The Bystander Effect: a Lens for Understanding Patterns of Participation
A number of studies have shown that students are often more willing to participate in educational conversations online than in the classroom. However, other studies have shown that online environments have poor student participationWhy is this the case? What causes participation to vary from one environment to another? To explore these phenomena, we borrow a concept from social psychology, the bystander effect, which explains why individuals are less likely to help in an emergency if others are present. Although the bystander effect specifically applies to helping behavior in emergency situations, we use this construct as a lens through which to view nonemergency situations such as educational environments. The bystander effect has 4 key components: self-awareness, social cues, blockingmechanisms, and diffuse responsibility. Focusing on these mechanisms can help us more fully characterize participation patterns observed in different educational environments and leverage this knowledge in the design of such systems.We present a case study of two students in both classroom and online French learning environments and show how the psychological mechanisms of the bystander effect help us understand observed behavioral changes.
James M. Hudson, Amy S. Bruckman

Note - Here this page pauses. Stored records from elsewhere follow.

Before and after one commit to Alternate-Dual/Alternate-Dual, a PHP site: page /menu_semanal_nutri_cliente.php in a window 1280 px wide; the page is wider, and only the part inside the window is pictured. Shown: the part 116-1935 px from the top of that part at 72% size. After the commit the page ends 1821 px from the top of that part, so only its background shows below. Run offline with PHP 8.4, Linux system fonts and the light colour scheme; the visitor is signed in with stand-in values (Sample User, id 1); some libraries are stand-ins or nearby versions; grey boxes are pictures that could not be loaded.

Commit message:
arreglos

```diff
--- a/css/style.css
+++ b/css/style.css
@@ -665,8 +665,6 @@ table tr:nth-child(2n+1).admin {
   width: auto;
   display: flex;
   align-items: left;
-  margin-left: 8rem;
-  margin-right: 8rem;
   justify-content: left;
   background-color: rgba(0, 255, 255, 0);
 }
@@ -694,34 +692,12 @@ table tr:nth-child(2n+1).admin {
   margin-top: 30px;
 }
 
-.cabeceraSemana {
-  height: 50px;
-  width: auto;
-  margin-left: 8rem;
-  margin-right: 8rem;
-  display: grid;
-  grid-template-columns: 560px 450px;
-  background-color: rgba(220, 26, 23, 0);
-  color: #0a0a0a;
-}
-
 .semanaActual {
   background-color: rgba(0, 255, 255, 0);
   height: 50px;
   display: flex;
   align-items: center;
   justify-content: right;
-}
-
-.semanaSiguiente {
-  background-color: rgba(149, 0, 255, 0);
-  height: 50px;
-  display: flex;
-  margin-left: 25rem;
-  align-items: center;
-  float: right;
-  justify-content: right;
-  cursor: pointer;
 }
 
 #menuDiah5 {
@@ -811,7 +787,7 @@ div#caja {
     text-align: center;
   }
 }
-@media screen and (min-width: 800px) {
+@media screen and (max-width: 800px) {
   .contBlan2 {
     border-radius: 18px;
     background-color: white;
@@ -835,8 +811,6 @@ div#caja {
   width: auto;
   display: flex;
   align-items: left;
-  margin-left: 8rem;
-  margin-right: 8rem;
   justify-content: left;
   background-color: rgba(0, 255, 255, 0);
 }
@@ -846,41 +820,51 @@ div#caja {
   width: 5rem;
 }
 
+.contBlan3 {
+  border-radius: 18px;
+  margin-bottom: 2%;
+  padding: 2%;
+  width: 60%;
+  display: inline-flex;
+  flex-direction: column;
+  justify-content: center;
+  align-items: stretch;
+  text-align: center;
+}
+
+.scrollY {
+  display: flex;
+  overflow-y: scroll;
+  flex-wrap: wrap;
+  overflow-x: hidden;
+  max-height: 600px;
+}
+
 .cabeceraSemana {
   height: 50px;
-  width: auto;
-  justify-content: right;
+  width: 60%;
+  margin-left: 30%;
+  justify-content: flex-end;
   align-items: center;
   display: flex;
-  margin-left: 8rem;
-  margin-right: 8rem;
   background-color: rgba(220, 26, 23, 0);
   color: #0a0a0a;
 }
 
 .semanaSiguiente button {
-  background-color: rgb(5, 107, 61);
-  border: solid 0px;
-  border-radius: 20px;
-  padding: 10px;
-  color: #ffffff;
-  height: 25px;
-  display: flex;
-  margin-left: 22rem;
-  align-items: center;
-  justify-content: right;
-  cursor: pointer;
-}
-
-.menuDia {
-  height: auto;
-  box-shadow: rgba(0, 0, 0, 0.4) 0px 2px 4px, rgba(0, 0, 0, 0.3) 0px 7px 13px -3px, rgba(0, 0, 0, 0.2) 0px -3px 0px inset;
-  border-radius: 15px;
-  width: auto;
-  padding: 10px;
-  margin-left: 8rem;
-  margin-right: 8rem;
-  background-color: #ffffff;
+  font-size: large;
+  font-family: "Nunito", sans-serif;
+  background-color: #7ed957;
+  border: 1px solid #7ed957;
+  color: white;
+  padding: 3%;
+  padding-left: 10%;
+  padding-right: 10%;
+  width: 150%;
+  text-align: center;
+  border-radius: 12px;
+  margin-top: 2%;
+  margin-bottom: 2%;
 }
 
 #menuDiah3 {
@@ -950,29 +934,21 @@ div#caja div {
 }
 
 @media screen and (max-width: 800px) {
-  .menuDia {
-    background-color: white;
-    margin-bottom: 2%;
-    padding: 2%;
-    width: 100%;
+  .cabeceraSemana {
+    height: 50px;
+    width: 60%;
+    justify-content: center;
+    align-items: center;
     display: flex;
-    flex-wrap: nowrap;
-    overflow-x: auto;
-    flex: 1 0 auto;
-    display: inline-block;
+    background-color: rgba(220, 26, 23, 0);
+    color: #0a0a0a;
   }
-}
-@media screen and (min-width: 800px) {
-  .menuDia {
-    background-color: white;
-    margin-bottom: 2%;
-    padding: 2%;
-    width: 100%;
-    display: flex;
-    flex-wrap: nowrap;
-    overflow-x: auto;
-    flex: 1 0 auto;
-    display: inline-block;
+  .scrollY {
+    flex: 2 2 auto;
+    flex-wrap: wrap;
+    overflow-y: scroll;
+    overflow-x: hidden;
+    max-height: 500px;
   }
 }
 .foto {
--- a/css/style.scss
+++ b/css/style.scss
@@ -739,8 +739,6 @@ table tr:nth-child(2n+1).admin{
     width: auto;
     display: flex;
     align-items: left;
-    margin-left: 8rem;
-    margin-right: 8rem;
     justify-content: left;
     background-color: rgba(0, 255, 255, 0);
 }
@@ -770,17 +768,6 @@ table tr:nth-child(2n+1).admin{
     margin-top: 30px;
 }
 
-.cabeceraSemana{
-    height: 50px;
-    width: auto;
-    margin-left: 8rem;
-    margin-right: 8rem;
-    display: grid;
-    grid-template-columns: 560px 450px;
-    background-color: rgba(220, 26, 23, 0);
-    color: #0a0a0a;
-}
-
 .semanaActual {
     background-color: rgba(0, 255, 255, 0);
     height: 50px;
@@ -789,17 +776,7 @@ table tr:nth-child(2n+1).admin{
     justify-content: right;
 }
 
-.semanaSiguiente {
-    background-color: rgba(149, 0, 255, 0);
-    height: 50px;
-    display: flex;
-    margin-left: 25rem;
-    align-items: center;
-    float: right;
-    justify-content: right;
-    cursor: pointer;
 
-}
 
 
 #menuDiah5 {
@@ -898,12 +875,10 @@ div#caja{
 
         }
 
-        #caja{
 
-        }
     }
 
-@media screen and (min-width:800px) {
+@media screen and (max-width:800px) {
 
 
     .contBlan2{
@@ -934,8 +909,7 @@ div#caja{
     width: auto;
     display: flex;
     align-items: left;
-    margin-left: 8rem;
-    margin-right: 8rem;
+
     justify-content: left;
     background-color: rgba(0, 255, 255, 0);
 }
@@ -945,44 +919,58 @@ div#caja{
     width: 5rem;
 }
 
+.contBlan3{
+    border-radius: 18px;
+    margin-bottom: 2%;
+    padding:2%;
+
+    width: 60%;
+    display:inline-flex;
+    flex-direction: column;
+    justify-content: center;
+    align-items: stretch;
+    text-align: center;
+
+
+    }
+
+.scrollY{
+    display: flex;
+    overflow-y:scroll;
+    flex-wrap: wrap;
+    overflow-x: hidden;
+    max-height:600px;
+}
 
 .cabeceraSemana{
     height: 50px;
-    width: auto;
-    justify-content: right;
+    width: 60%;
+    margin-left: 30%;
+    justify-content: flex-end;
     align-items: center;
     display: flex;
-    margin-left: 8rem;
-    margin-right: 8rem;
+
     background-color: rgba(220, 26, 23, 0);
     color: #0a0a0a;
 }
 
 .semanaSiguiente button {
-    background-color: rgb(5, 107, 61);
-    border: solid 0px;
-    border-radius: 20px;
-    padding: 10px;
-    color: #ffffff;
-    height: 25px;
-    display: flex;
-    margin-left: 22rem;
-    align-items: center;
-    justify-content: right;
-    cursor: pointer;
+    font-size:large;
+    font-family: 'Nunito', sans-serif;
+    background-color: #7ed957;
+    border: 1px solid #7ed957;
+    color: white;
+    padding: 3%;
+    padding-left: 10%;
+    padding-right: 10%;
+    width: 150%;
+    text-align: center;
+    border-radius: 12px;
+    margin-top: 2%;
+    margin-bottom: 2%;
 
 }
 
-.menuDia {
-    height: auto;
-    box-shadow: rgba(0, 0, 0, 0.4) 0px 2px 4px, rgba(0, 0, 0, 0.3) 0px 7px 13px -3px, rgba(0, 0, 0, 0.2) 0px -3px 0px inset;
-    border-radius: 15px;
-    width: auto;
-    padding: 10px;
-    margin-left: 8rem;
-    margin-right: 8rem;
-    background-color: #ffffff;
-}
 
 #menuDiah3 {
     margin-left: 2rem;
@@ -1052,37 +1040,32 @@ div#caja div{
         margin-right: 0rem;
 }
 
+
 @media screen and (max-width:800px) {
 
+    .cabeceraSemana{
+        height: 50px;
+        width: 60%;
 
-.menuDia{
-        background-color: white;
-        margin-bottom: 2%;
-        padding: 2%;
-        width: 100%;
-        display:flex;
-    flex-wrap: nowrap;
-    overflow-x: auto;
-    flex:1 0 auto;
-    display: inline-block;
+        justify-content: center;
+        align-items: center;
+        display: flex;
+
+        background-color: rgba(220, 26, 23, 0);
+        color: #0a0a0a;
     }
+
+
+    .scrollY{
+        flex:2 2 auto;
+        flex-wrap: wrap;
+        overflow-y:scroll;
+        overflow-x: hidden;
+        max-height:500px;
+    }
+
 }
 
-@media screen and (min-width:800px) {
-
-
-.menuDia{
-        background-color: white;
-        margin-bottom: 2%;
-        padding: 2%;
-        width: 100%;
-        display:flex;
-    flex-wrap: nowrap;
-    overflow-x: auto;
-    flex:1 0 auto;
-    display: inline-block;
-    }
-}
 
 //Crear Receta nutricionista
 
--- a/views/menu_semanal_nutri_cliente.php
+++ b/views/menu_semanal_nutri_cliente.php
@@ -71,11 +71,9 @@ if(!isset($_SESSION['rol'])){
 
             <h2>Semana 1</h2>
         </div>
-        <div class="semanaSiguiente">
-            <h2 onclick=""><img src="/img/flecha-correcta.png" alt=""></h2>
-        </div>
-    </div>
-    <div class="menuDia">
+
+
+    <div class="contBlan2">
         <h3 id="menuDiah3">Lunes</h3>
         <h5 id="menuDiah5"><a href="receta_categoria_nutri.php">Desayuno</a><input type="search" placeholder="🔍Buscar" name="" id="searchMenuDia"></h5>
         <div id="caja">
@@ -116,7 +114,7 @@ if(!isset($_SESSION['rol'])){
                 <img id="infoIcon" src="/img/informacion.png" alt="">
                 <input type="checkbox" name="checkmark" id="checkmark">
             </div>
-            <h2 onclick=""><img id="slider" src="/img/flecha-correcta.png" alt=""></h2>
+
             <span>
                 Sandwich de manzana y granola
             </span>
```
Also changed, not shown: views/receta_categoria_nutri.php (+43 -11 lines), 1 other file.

Hudson, James M. and Amy S. Bruckman (2004). "The Bystander Effect: a Lens for Understanding Patterns of Participation." Journal of the Learning Sciences 13:2, pp. 165-195.